*Instructions to follow*.
Below are the records; copy each line in them that holds the word "lezioni".

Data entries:
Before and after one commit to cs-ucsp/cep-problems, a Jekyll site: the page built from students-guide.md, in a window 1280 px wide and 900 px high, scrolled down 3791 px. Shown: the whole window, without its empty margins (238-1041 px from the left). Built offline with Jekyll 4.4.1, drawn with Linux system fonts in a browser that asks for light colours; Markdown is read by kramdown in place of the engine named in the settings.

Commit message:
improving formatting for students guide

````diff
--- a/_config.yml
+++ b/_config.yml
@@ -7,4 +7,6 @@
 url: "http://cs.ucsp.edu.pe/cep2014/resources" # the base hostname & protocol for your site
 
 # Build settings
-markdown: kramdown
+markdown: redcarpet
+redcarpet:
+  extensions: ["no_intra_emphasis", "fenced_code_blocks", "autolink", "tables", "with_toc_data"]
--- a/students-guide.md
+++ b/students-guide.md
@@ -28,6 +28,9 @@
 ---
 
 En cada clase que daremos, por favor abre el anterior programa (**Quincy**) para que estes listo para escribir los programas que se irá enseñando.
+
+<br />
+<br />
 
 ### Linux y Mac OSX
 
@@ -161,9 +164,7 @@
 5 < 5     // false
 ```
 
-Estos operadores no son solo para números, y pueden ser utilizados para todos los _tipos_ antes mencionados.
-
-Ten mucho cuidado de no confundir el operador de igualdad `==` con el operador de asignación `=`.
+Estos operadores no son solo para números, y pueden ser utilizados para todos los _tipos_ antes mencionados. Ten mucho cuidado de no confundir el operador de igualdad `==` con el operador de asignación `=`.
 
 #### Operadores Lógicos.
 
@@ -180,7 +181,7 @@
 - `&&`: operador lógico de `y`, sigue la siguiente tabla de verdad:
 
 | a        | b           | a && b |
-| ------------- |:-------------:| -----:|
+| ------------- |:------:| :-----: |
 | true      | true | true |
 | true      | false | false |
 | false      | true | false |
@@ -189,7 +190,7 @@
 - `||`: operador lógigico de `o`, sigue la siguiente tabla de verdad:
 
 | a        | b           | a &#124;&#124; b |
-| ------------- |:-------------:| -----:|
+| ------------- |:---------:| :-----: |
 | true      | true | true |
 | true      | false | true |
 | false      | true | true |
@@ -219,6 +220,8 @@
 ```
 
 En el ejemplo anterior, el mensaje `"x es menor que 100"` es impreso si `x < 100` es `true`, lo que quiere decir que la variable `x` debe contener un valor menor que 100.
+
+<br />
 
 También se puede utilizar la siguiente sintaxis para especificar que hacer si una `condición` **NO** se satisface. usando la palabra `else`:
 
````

* * *

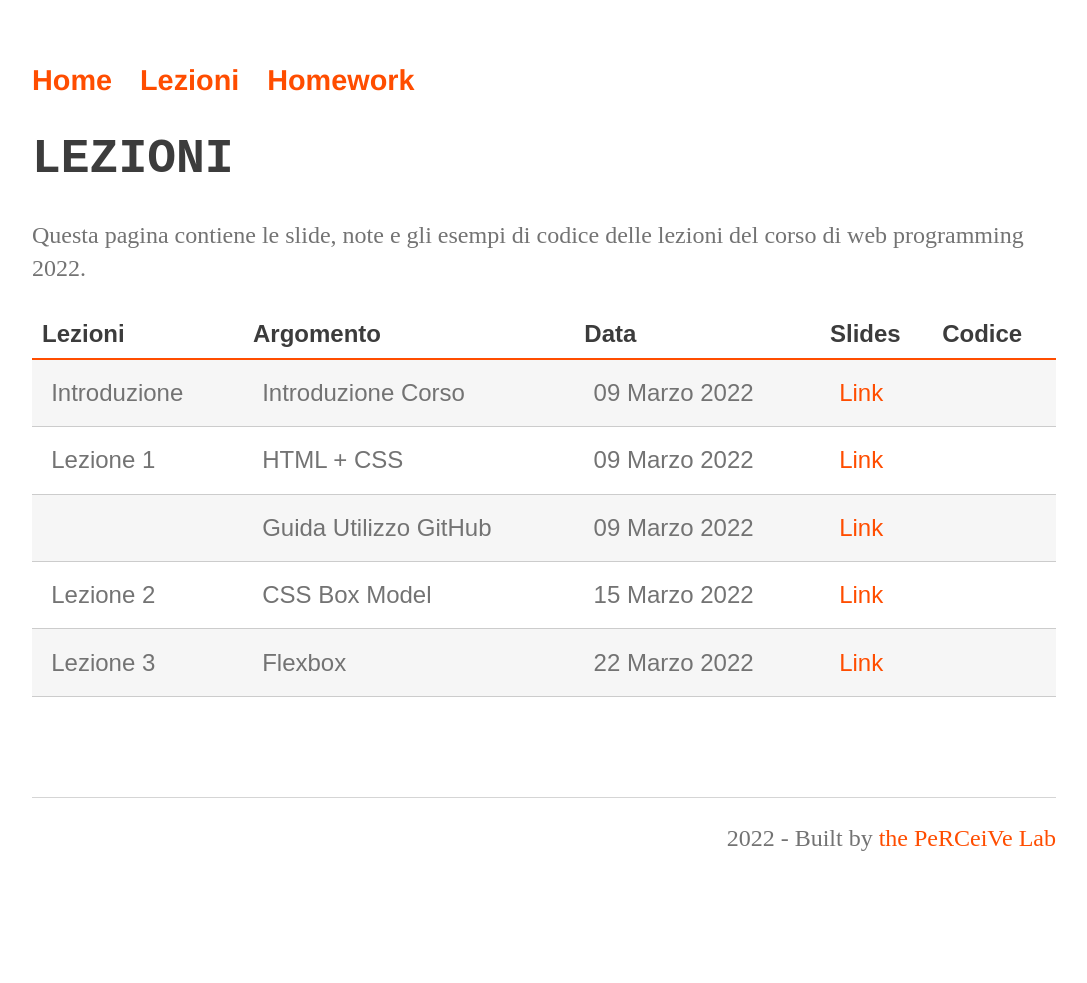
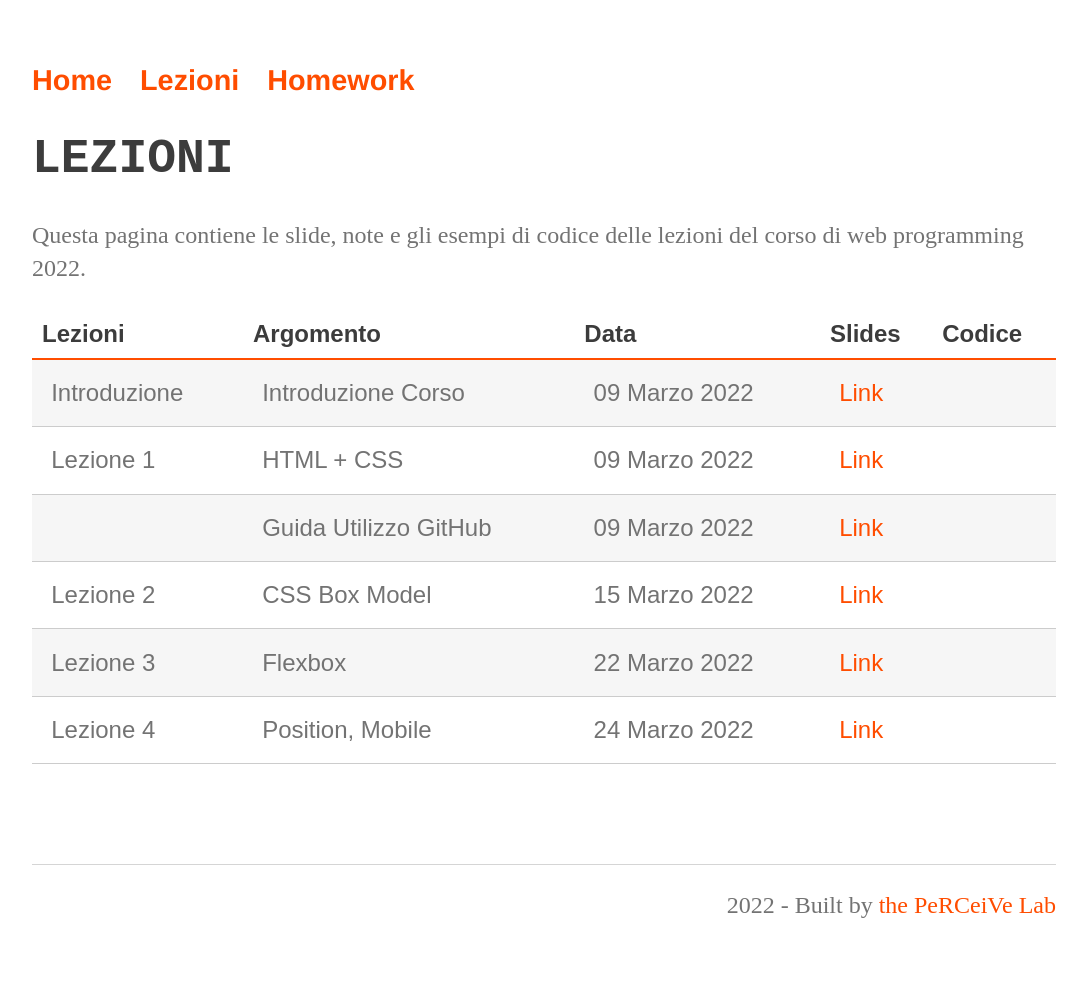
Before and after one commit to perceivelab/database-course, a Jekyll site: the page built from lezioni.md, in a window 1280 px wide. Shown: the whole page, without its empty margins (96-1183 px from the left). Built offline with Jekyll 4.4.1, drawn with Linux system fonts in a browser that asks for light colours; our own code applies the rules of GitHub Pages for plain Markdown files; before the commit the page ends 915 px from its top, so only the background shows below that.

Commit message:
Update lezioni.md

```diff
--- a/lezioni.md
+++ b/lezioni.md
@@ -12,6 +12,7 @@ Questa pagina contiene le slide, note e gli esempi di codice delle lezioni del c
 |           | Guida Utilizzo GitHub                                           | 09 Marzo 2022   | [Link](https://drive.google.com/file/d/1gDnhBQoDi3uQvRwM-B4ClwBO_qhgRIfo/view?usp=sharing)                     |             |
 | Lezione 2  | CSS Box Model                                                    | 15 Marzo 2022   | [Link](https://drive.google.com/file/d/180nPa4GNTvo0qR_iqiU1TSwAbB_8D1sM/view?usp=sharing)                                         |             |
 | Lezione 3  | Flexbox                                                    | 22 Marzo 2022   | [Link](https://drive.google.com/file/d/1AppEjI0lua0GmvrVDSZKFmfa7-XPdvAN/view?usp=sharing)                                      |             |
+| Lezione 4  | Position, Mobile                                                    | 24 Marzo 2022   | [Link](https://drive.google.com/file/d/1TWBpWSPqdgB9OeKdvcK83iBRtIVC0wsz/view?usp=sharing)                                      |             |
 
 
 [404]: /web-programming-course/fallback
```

*Task answer*.
Before and after one commit to perceivelab/database-course, a Jekyll site: the page built from lezioni.md, in a window 1280 px wide. Shown: the whole page, without its empty margins (96-1183 px from the left). Built offline with Jekyll 4.4.1, drawn with Linux system fonts in a browser that asks for light colours; our own code applies the rules of GitHub Pages for plain Markdown files; before the commit the page ends 915 px from its top, so only the background shows below that.
Update lezioni.md
--- a/lezioni.md
+++ b/lezioni.md
@@ -12,6 +12,7 @@ Questa pagina contiene le slide, note e gli esempi di codice delle lezioni del c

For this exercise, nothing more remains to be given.